Chang Ping says its attempt to muzzle the media, domestic and foreign, is carefully considered

PUBLISHED : Monday, 23 December, 2013, 4:00am
UPDATED : Monday, 23 December, 2013, 4:00am

Whenever a new leadership takes over or a major Communist Party meeting is convened, Chinese intellectuals often appeal to their leaders to carry out political reform and adopt democratic constitutional rule.

Their key argument is not that the people deserve elections, the rule of law, freedom of speech or other civil rights. Rather, they try to persuade Beijing that change is necessary because it will ensure the party's survival and continued rule and promote social stability. Or else, they warn, there might be intense conflicts, social chaos and political crisis.

Most of these intellectuals work within the system and live in the long shadow cast by their powerful masters. They might be punished, have their career promotions ruined, or even lose their job and end up in jail if they don't heed what they say. So they "camouflage" their proposals as thoughts in the best interests of the leaders and in terms of sustainable governance and social stability - even when their real intention is to fight for Chinese people's civil rights. This has become their habitual strategy, although it has never worked.

Of course, the leadership can see through their tricks easily. China's thinking class does not dare to confront the leadership. Its members continue to advise the leadership earnestly.

Appealing to the powers that be is, of course, an act of hope, dependent on the beneficence of a wise emperor. It's self-delusion, and apparently contagious, because even people outside the party's influence - even outside China - have succumbed to it.

Take New York Times columnist Thomas Friedman's open letter to Chinese president Xi Jinping published more than a week ago.

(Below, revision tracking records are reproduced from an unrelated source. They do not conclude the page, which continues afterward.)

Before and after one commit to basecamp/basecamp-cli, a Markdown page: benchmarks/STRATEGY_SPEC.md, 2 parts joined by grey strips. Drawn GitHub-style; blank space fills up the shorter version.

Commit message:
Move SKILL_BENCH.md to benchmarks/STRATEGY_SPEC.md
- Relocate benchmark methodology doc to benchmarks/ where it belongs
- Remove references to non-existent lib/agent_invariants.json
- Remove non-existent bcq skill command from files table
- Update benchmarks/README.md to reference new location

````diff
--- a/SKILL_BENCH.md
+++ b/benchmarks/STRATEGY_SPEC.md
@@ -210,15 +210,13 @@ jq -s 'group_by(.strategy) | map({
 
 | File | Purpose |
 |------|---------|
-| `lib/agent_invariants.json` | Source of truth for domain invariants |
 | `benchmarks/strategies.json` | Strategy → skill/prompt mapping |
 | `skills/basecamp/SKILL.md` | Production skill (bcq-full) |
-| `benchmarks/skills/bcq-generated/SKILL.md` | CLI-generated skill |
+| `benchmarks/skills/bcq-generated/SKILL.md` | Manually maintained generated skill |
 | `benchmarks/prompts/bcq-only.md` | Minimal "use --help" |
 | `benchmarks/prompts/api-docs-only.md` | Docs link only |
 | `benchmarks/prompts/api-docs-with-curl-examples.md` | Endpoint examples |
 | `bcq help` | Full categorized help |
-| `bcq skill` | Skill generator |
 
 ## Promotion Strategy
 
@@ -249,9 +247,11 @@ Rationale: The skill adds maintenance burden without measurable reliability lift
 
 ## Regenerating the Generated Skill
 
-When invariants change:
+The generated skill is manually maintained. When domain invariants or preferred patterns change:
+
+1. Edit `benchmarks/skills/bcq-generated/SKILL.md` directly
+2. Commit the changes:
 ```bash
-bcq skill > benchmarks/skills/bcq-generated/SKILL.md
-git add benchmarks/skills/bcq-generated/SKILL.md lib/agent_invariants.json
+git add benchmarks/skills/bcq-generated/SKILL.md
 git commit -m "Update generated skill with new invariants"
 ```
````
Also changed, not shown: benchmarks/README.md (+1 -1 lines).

Bloomberg News and the Chinese-language website of The New York Times have been blocked in China for months now, so have the Chinese-language websites of The Wall Street Journal and Reuters recently. More than 20 journalists of The New York Times and Bloomberg News working on the mainland have been kept on tenterhooks about whether or not their visas might be renewed.

This is an apparent retaliation, because the two new agencies have both revealed how senior Chinese Communist Party officials and relatives, including Xi's family, have been amassing vast fortunes. Friedman wrote the "letter" to express his opposition to the media ban. But he did not denounce the retaliatory measure or reiterate the rights as a journalist. Rather, he told Xi, as "a friend of China", that doing that might not be good for him.

Friedman gave two reasons. First, foreign journalists can do the job to scrutinise Chinese officials, thereby increasing the transparency of bureaucracy, and help Xi fight corruption. I must say that might just be wishful thinking on Friedman's part.

He failed to see that the Communist Party has recently been fighting corruption on the one hand, while further clamping down on media freedom on the other. That is to say, Xi does not even want China's domestic media to cover anti-corruption activities, not to mention the foreign press, which is way beyond his control.

Then Friedman warned that foreign news agencies would likely set up alternative offices in Hong Kong, Taiwan and South Korea if the Chinese government really drives foreign reporters away. There they would collect and screen materials and probably produce imbalanced coverage or stories for lack of face-to-face communication with Chinese people. But the fact is that Xi knows far better than Friedman what candid news coverage would be like if Chinese people have really been interviewed.

Freidman, lobbying the Chinese government like many Chinese intellectuals have been doing, might have assumed that the senior party leaders have interests that are aligned with grass-roots people and that all faults were caused by the greed of middle-ranked officials. If Friedman knows how Chinese leaders rise through the ranks to get to the top, he would understand which interest groups Xi represents.

Moreover, Xi's family would not be making less money than his subordinate officials.

The fundamental problem in China is that Xi has made it clear that the Communist Party insists on maintaining one-party rule. Like any authoritarian government, the press won't be welcomed.

Party mouthpiece Global Times recently ran the commentary that "China can't cede agenda-setting to Western media". The commentary pointed out, in addition to the usual Western conspiracy theories, that Western media are also sources from which many Chinese media get information about the West. "But we are clear where the traps could be," it said.

The article also made the point that China must prove to these Western forces that it cannot be fooled.

In this, the Global Times is apparently more sober than Friedman.

Chang Ping is a commentator writing on politics, society and culture. This commentary is translated from Chinese